Charles Yu, author of How To Live Safely in a Science Fictional Universe, is back with a short story collection entitled Sorry Please Thank You: Stories (Pantheon, $24.95). His smart and geeky stories are about relationships (as the title may suggest): they explore intimacy, heartbreak, relationships that just begin and relationships that fizzle out. They also touch on dissatisfaction with life, longing, and the search for self. Yu packs a lot of ideas into these short pieces, which makes it one of the most creative and thought-provoking collections you'll read this year.
Anne Applebaum’s Iron Curtain: The Crushing of Eastern Europe, 1944-1956 (Doubleday, $35) describes the origins of the Soviet Bloc, a now defunct geopolitical entity consisting of European states that fell under the control of the USSR after World War II. Focusing specifically on Hungary, Poland, and East Germany, Applebaum investigates wartime and post-war factors that made the establishment of the Soviet regime possible. She draws on newly opened East European archives, interviews, and personal accounts translated for the first time. This fantastic study of a “totalitarian mindset, Soviet priorities and Soviet thinking” should be required reading for any Soviet- or 20th-centuryhistory buff.

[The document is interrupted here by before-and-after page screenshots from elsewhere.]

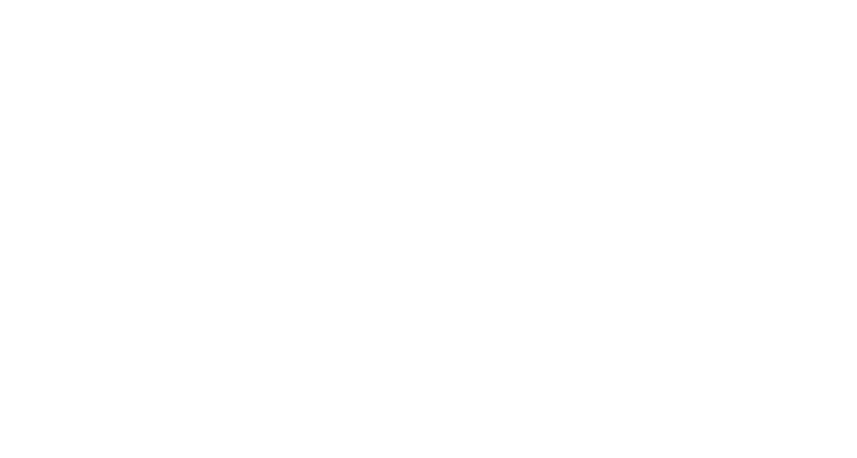
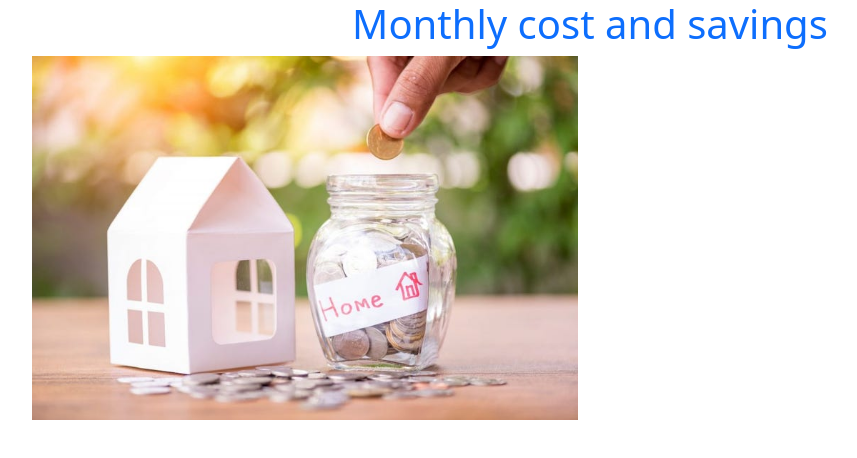
Before and after one commit to AbdMamun1999/money-masters, a plain HTML site: page index.html in a window 1280 px wide. Shown: the whole page, without its empty margins (50-907 px from the left). Drawn offline with nearby package versions, Linux system fonts and the light colour scheme.

Commit message:
add image webpage

```diff
--- a/index.html
+++ b/index.html
@@ -5,12 +5,35 @@
     <meta http-equiv="X-UA-Compatible" content="IE=edge">
     <meta name="viewport" content="width=device-width, initial-scale=1.0">
     <title>Monthly cost and savings</title>
+    <!-- bootstrap link -->
+    <link href="https://cdn.jsdelivr.net/npm/bootstrap@5.1.3/dist/css/bootstrap.min.css" rel="stylesheet" integrity="sha384-1BmE4kWBq78iYhFldvKuhfTAU6auU8tT94WrHftjDbrCEXSU1oBoqyl2QvZ6jIW3" crossorigin="anonymous">
 </head>
 <body>
+    <header>
+        <h1 class="text-center text-primary">
+            Monthly cost and savings
+        </h1>
+        <main>
+            <section>
+                <div class="container">
+                    <div class="row">
+                      <div class="col-sm-12 col-md-6">
+                        <div>
+                            <img src="images/img-1.jpg" alt="" class="w-100">
+                        </div>
+                      </div>
+                      <div class="col-sm-12 col-md-6">
 
+                      </div>
+                    </div>
+                  </div>
+            </section>
+        </main>
+    </header>
 
-
-
+    <!-- bootstrap link -->
+    <script src="https://cdn.jsdelivr.net/npm/bootstrap@5.1.3/dist/js/bootstrap.bundle.min.js" integrity="sha384-ka7Sk0Gln4gmtz2MlQnikT1wXgYsOg+OMhuP+IlRH9sENBO0LRn5q+8nbTov4+1p" crossorigin="anonymous"></script>
+    <!-- my script -->
     <script src="js/script.js"></script>
 </body>
 </html>
```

In his new book Spillover: Animal Infections and the Next Human Pandemic (W.W. Norton, $28.95), the veteran science and nature writer David Quammen explores the origins of zoonotic diseases, i.e., infections that jump from animals to humans, such as Ebola, AIDS, SARS, and others. His investigation into the origins of these diseases evokes a peculiar and chilling epidemiological landscape. Quammen goes out into the field and visits places like Bangladesh, Gabon, Australia, and China to talk to scientists, researchers, and survivors of these new maladies. He speculates about the source of the next big pandemic and whether we can predict, let alone prevent, its emergence. This is a masterfully done piece of scientific writing that’s as informative as it is unsettling.